Activity:
Take each line below that has "height" and copy it.

Input data:
"""

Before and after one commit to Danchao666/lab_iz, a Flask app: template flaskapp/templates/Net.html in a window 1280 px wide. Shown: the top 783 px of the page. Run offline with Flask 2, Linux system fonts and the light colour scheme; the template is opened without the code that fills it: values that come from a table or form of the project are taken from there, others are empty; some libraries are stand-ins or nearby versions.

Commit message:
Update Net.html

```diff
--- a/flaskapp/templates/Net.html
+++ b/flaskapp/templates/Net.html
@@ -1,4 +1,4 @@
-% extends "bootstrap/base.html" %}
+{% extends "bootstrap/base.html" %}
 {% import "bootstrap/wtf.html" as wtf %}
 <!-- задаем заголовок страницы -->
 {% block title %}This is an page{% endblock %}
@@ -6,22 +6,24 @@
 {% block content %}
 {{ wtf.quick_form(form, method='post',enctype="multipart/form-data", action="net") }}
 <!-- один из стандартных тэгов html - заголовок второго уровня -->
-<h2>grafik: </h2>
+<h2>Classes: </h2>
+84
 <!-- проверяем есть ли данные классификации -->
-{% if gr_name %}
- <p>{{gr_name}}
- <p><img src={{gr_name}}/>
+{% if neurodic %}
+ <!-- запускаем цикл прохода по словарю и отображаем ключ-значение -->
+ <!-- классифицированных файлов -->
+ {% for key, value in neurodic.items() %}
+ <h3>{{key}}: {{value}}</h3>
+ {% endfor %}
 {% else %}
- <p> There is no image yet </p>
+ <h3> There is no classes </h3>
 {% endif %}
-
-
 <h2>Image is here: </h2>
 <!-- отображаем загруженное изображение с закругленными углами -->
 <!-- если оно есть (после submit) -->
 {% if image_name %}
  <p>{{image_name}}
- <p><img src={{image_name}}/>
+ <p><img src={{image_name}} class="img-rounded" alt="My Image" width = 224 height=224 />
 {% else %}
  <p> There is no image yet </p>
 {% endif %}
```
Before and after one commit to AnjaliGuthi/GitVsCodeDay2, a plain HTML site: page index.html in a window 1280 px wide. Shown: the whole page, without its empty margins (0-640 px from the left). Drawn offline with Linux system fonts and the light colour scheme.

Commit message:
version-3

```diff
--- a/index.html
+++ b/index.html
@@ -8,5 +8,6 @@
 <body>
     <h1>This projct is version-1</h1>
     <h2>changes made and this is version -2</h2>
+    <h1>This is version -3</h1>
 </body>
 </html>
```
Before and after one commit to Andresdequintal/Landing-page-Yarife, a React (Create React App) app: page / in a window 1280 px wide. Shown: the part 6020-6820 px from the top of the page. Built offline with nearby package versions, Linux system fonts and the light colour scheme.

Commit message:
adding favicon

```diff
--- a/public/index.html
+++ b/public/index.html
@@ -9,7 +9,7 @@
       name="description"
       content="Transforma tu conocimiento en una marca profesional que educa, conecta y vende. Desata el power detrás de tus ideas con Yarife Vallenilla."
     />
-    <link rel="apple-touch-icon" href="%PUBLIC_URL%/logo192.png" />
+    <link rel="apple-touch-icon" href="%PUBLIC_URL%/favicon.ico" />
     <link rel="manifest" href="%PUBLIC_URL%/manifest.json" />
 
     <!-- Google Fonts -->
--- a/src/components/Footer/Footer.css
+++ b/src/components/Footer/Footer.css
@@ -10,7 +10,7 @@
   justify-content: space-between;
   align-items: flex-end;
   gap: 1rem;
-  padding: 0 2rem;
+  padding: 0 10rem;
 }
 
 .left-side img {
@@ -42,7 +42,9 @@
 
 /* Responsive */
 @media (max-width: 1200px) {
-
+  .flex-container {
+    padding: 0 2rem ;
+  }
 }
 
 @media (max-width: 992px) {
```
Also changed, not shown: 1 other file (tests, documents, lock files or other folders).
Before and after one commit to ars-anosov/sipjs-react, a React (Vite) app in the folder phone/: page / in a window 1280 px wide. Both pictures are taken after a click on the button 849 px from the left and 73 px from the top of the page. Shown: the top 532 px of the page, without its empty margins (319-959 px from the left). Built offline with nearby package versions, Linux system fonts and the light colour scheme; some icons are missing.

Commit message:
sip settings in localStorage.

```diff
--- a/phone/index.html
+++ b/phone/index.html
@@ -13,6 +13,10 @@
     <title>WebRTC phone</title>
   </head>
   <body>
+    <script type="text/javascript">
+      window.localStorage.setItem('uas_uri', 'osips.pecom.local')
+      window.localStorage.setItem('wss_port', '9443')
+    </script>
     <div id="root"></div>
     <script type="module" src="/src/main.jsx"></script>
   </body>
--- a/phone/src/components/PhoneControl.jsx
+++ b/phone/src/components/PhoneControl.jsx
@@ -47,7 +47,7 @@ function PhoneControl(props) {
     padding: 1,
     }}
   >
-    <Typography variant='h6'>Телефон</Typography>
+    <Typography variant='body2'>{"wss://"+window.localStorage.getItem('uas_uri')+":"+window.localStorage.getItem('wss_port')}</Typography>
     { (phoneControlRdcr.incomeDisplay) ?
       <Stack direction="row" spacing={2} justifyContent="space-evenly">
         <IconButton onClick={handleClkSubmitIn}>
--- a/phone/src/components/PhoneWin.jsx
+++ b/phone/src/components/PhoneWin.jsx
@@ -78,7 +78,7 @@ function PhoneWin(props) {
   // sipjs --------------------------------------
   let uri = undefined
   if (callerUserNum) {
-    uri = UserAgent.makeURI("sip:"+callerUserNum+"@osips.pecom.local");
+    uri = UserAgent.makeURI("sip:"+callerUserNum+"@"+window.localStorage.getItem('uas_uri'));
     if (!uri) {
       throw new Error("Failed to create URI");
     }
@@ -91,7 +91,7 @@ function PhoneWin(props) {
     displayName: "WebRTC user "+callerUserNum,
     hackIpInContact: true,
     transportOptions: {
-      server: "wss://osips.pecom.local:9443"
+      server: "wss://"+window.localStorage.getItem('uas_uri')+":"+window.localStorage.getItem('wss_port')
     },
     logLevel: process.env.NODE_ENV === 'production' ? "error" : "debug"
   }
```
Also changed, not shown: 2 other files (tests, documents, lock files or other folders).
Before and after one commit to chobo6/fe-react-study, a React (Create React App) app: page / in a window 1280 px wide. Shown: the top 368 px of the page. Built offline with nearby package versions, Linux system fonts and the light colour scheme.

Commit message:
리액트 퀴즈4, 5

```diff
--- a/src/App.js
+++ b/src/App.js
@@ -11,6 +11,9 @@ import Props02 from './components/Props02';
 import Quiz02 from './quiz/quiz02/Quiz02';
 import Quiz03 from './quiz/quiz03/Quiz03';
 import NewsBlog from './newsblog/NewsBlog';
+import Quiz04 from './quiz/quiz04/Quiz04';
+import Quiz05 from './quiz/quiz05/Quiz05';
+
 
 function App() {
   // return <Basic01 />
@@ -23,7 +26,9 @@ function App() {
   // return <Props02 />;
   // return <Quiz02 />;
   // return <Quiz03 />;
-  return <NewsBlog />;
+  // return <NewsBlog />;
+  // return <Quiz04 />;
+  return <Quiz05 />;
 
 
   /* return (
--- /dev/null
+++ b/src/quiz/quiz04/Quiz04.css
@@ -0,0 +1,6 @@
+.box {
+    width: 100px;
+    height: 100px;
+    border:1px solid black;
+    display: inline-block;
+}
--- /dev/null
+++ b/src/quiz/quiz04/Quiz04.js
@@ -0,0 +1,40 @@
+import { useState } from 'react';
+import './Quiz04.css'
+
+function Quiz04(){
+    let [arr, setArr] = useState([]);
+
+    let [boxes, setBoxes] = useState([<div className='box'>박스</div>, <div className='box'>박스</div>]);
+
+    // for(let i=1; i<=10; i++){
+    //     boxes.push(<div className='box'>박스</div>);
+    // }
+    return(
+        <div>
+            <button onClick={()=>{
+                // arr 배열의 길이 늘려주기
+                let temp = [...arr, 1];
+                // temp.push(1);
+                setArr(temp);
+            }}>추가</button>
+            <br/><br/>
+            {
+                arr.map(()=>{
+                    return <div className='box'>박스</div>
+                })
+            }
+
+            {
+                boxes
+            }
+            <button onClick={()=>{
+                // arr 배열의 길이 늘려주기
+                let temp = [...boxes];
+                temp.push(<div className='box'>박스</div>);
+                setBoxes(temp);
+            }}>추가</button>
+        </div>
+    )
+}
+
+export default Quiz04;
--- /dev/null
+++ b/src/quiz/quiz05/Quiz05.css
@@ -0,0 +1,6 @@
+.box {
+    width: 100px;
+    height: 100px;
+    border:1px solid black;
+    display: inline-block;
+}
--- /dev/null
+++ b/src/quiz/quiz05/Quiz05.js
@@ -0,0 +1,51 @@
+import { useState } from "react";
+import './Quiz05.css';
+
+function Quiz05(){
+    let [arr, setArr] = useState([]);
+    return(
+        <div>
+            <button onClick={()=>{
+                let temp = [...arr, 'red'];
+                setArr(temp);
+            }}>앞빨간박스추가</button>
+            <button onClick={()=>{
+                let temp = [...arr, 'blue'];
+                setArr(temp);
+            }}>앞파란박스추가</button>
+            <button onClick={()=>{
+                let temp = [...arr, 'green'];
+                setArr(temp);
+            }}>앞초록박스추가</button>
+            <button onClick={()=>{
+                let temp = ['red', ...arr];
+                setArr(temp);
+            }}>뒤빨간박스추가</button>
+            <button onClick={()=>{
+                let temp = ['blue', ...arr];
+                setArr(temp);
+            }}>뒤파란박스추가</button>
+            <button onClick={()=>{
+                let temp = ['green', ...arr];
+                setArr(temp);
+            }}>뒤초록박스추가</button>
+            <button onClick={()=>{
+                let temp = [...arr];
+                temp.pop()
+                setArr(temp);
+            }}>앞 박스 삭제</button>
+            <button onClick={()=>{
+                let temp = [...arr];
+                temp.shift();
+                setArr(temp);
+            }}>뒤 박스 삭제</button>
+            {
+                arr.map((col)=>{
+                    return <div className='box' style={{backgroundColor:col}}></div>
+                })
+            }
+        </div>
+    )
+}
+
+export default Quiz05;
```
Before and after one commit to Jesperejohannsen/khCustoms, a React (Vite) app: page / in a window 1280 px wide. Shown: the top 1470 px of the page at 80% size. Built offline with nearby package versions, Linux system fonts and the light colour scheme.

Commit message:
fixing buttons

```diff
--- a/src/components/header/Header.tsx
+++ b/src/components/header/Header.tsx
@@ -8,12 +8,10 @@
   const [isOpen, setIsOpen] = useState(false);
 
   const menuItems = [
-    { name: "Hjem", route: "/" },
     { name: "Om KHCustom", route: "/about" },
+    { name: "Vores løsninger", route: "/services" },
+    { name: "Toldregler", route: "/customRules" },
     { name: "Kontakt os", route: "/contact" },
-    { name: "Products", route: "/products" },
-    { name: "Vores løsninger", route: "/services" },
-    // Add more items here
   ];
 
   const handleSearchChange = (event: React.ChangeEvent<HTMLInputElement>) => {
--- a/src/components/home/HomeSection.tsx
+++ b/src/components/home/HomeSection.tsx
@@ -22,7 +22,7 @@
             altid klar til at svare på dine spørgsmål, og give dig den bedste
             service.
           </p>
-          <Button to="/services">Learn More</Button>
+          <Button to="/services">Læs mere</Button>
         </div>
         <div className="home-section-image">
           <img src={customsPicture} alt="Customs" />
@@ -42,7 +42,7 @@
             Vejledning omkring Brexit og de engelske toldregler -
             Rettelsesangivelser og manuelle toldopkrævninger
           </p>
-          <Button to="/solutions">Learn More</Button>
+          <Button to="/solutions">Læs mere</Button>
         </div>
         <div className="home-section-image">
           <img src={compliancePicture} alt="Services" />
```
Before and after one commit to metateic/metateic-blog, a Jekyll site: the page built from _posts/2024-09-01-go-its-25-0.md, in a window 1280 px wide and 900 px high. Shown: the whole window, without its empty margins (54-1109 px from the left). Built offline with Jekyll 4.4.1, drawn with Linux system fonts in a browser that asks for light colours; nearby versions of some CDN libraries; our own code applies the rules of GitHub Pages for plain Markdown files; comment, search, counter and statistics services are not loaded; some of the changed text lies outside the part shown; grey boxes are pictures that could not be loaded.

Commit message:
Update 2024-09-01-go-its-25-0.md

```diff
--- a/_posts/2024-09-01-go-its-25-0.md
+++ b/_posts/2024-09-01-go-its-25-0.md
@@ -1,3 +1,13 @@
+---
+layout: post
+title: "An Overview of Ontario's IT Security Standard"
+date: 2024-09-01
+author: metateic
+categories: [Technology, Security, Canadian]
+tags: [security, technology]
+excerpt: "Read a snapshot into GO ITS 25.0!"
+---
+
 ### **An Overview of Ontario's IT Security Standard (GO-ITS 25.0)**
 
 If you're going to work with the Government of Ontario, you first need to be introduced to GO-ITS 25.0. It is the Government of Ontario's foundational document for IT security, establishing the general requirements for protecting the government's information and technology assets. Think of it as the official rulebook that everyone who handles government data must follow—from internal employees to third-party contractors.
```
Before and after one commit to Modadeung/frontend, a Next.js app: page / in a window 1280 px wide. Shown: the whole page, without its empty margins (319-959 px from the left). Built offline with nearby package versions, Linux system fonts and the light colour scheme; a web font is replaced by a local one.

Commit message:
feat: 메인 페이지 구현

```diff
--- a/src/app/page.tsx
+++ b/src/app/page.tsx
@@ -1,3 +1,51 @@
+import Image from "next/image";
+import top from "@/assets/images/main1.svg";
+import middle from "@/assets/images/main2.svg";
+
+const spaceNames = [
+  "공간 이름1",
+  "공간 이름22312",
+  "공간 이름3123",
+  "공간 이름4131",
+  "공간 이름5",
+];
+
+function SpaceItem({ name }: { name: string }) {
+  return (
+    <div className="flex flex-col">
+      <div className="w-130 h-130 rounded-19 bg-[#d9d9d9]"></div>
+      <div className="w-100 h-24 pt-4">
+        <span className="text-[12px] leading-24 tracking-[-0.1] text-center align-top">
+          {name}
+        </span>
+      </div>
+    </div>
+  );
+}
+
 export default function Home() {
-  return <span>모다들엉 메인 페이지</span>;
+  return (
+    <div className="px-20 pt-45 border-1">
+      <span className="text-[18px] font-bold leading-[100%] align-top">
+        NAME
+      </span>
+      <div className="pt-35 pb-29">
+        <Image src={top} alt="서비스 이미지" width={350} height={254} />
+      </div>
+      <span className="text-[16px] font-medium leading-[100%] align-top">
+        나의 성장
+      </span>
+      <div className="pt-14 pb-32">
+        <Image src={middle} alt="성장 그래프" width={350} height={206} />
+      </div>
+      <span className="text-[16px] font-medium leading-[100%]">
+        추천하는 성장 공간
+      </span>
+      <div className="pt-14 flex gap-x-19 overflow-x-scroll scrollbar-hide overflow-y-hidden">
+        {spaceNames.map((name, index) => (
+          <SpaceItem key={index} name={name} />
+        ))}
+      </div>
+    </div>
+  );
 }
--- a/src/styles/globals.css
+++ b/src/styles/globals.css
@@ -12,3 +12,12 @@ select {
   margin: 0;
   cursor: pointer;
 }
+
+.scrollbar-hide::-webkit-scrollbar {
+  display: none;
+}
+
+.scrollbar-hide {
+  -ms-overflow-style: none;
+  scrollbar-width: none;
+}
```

"""

Solution for this problem:
+ <p><img src={{image_name}} class="img-rounded" alt="My Image" width = 224 height=224 />
+    height: 100px;
+    height: 100px;
+        <Image src={top} alt="서비스 이미지" width={350} height={254} />
+        <Image src={middle} alt="성장 그래프" width={350} height={206} />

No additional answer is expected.